On Day 2, Short encouraged us to come with photos of street art pieces we might want to emulate, and we kicked off the day by sketching. Lord knows I’ve got an enormous collection of street art photos to call on, but I got so overwhelmed looking at them and thought for sure they all looked way too intricate for me to do any sort of justice to. I felt so helpless!
But then once we established our mutual love for cats, she declared we’d be working on a collaborative cat mural outside. I know art is supposed to more free form, but as a beginner it really helped to have a clear focus, even if it was given to me. Cats! I know cats! I can draw a kitty face, sure.
I nearly painted the heart-eyed cat emoji!
Drawing a stupid-simple cat face is easy enough, but translating that into a colorful mural was absolutely daunting. Maybe it’s just me, but I need to feel comfortable with a skill before I’m ready to apply it. Otherwise I’m hyperfocused on the mechanics and can’t get into the creative flow. You gotta crawl before you walk, right?
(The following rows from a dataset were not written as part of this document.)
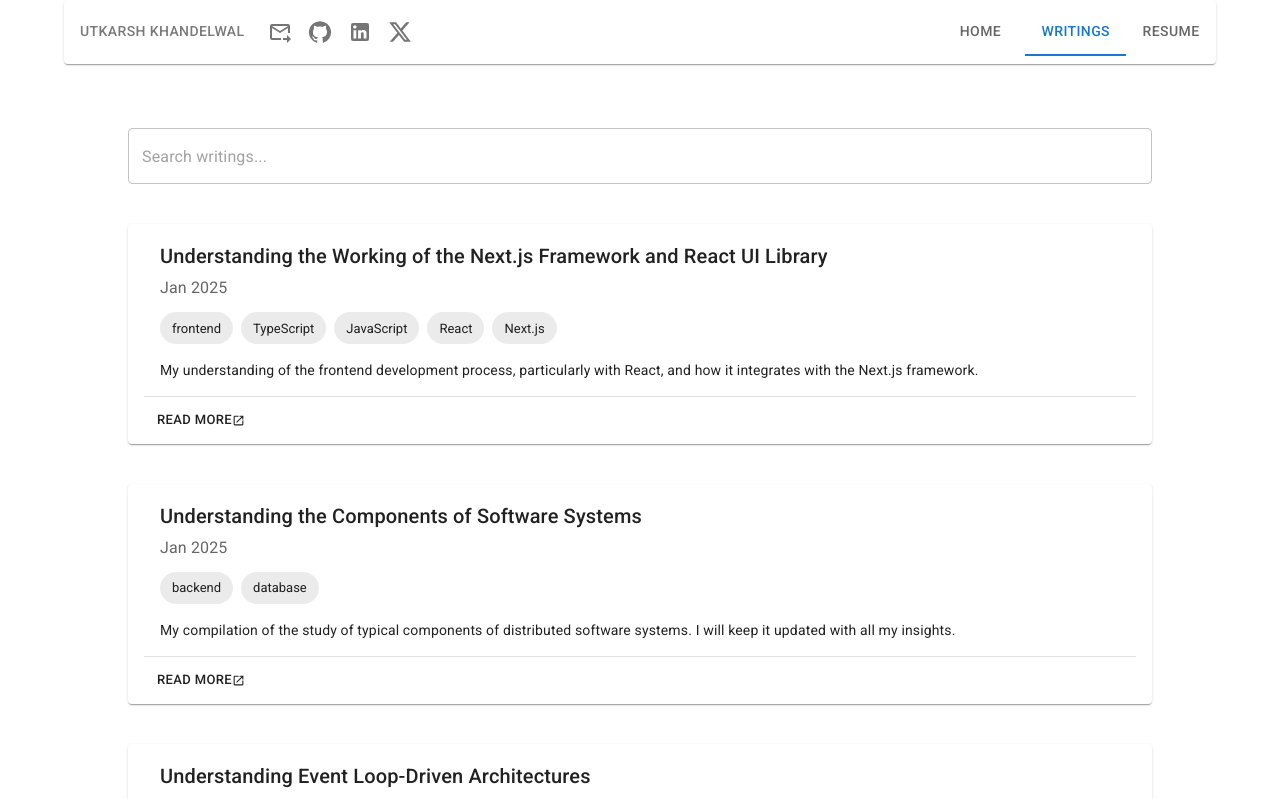
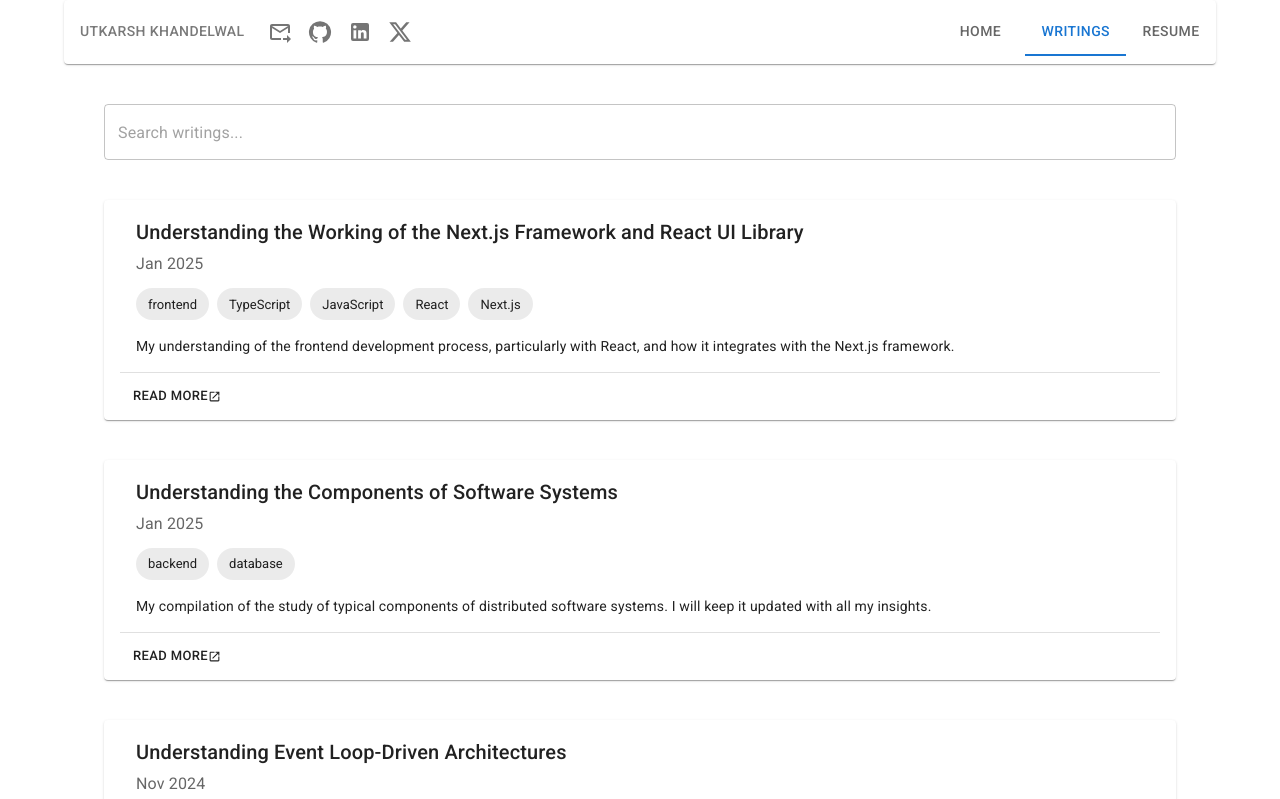
Before and after one commit to khandu-utkarsh/khandu-utkarsh.github.io, a Next.js app in the folder my-website/: page /writings in a window 1280 px wide. Shown: the top 799 px of the page. Built offline with nearby package versions, Linux system fonts and the light colour scheme.

Commit message:
Fixed the padding to make everything consistent.

```diff
--- a/my-website/src/app/writings/page.tsx
+++ b/my-website/src/app/writings/page.tsx
@@ -63,7 +63,7 @@ export default function BasicCard() {
 
     // Render project cards after data is loaded
     return (
-        <Box sx={{ p: 3 }}>
+        <Box sx={{}}>
             {/* Filter Section */}
             <Box sx={{}}>
                 {/* Search Bar */}
```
But okay, I only had 3 hours to create my portion of the cat mural – I didn’t have the luxury of mastering can control before applying it to street art. So I took my sweet time painting my kitty, baby step by baby step. The outline was pretty easy since I had my sketch, but when it came time to paint the cat’s facial features I froze. How should I know what looks good? I started out with a basic set of eyes, then grew them out to be rather large. That’s the thing with street art (and art in general): it doesn’t have to be perfect or exact the first time. You try one thing, it doesn’t quite work, so you try something else. Thinking about the whole thing as a process rather than a singular task helped me work through it. It’s not an act of translating sketch to mural – it’s more like translating an idea from mental to physical. There’s no one right way to do it.
Here’s how my pink cat ended up:
My first real piece of street art!
I was SO, SO HAPPY with how my street art kitty turned out. I can’t believe how much I improved after the first class! I didn’t have time to work on shadows or my tag, but I did practice cutbacks plenty: that’s where you go back and forth between adjacent colors, painting over the other color if it mistakenly went on the color you’re using, and vice versa until you have clear lines or sections of color.
If there were a Day 3 to the class, I’d want to work on producing lines of different thicknesses. I know it’s affected by which nib you use, the pressure you apply to it, and the angle at which you spray, but I have zero idea how. That’s why my cat has no whiskers – because I knew I’d mess up the skinny lines, ruin the piece, and not have time to fix it! Ah well.
Our finished collaborative mural! Teacher did the blue cat and spider; other student did politics, orange face, and vom-blob.
Overall, I had a total blast at my Melbourne street art class. It was such a fun, offbeat activity, and I’d recommend it to anyone who enjoys street art or likes to paint.
As of February 2016 —
The Can Control workshop for adults at Footscray Community Arts Centre runs for two 4-hour sessions over consecutive Saturdays and costs AU$115 (US$88) – incredible value for money, in my opinion. They don’t currently have any future Can Control workshops scheduled at the time this post was published.